--- START ---

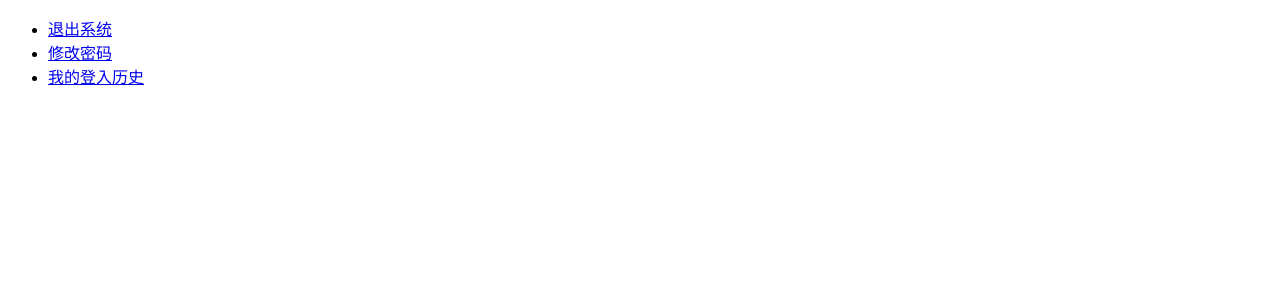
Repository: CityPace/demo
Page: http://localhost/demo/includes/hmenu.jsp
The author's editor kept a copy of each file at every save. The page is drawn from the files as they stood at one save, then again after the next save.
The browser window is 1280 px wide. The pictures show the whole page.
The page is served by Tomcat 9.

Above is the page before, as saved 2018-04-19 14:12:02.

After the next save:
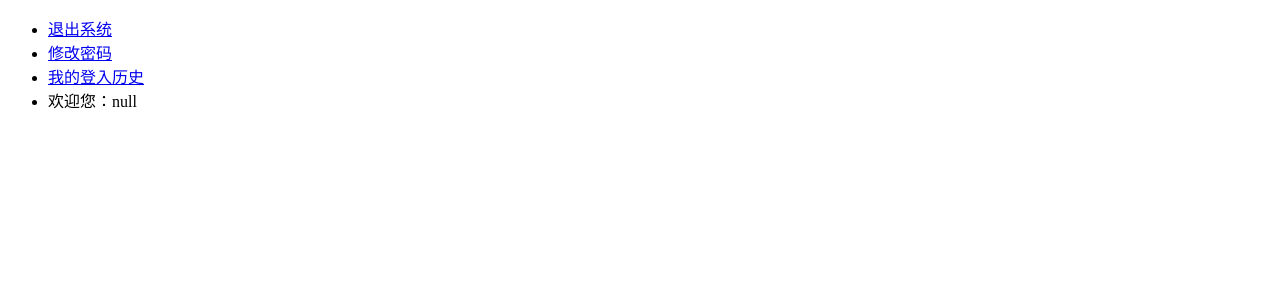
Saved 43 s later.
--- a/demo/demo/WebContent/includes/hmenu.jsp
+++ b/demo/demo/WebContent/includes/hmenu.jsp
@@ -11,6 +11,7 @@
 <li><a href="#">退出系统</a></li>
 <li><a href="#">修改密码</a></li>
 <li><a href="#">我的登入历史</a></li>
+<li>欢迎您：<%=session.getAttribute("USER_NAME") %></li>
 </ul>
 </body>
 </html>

--- END ---
--- START ---

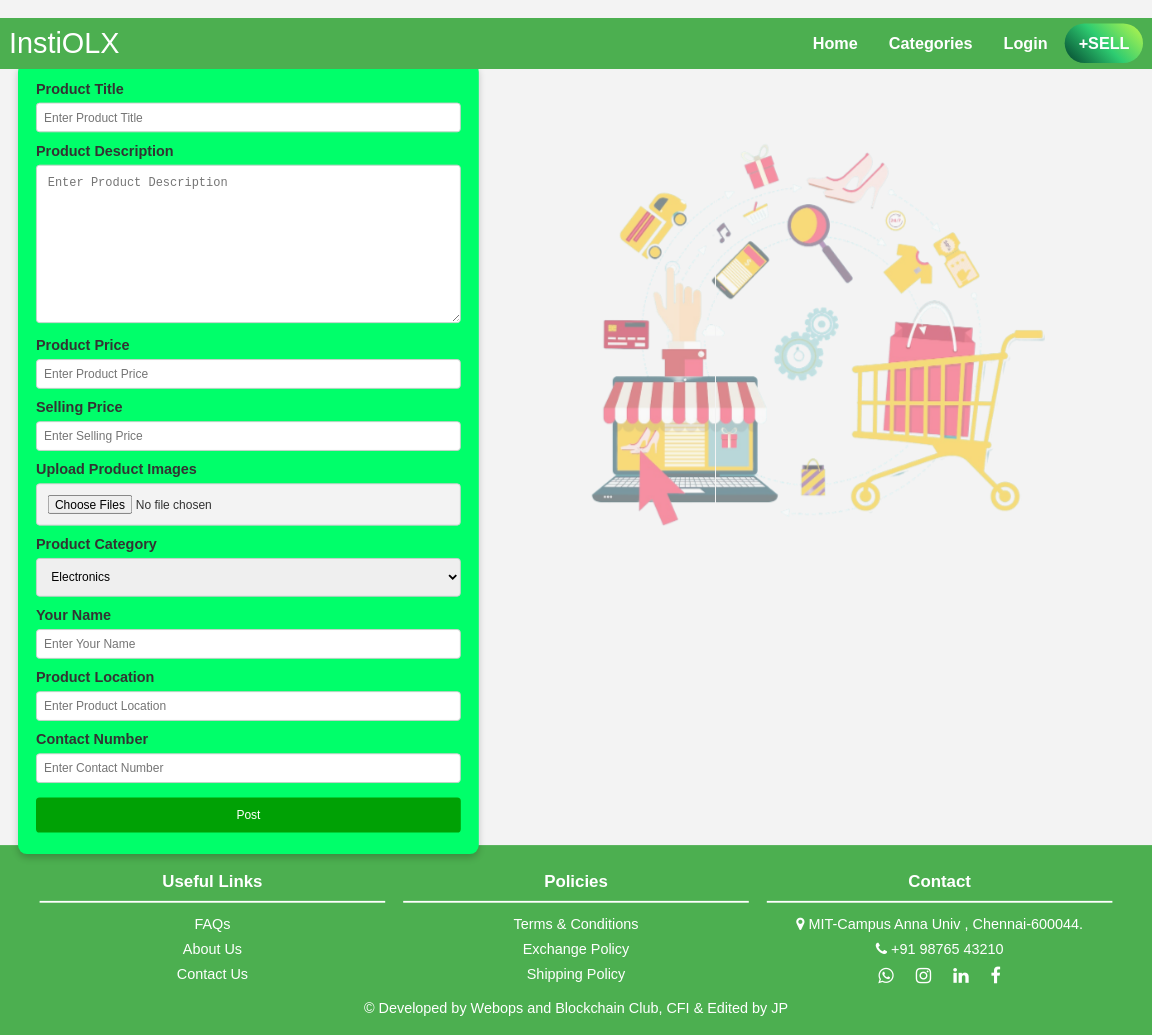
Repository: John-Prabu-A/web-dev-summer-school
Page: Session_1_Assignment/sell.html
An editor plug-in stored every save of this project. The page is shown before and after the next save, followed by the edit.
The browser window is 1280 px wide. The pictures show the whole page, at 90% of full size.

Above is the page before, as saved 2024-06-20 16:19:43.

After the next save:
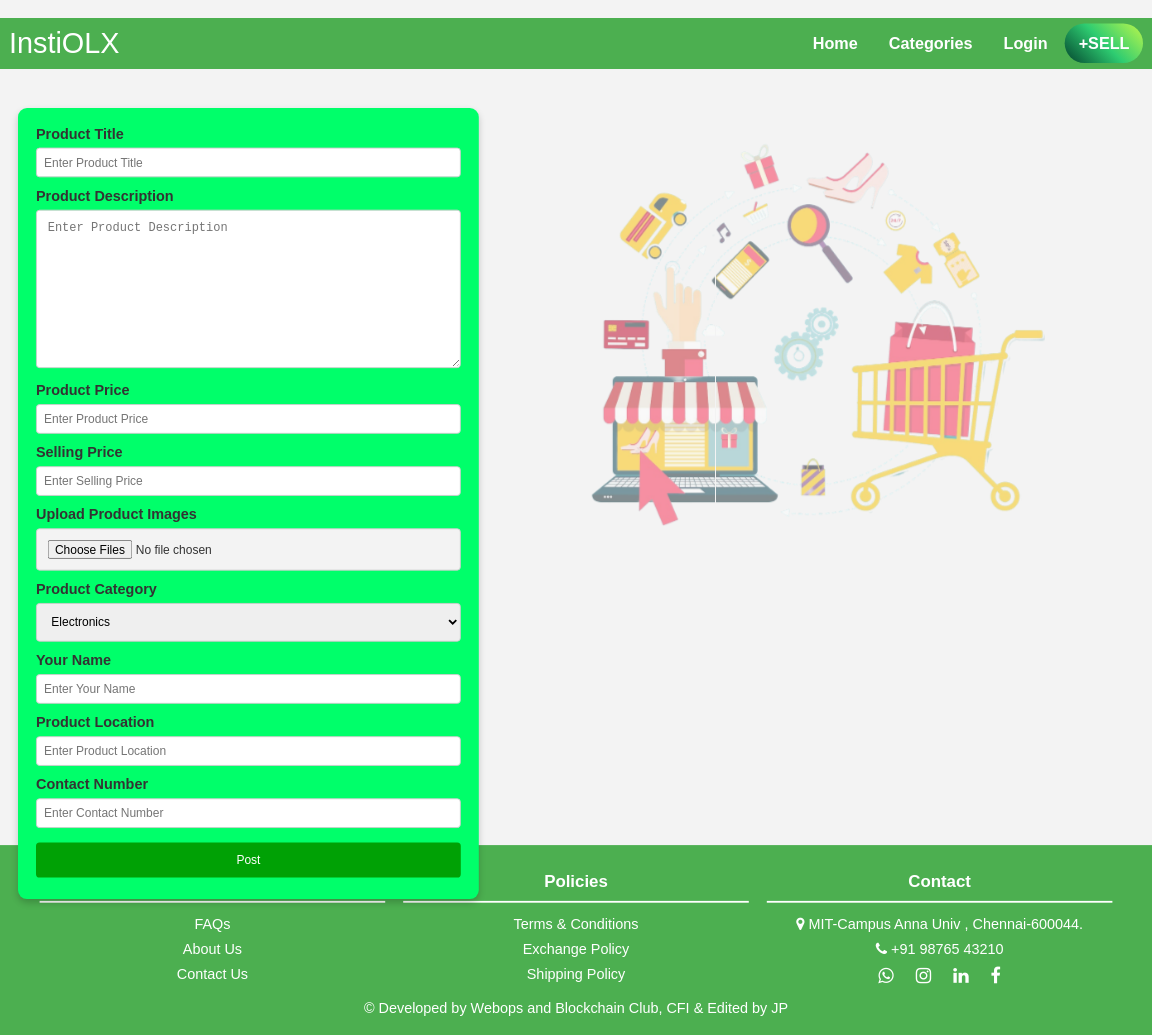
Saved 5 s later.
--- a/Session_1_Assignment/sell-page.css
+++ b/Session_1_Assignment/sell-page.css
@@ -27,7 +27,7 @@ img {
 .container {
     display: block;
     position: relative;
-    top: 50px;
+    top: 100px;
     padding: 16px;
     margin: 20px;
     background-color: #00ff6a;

--- END ---

# [Problem details]
Among the records above, repeat exactly the line with "--- a/Session_1_Assignment/sell-page.css", the line with "background-color: #00ff6a;", and every line in between, and only those.

# [Answer section]
--- a/Session_1_Assignment/sell-page.css
+++ b/Session_1_Assignment/sell-page.css
@@ -27,7 +27,7 @@ img {
 .container {
     display: block;
     position: relative;
-    top: 50px;
+    top: 100px;
     padding: 16px;
     margin: 20px;
     background-color: #00ff6a;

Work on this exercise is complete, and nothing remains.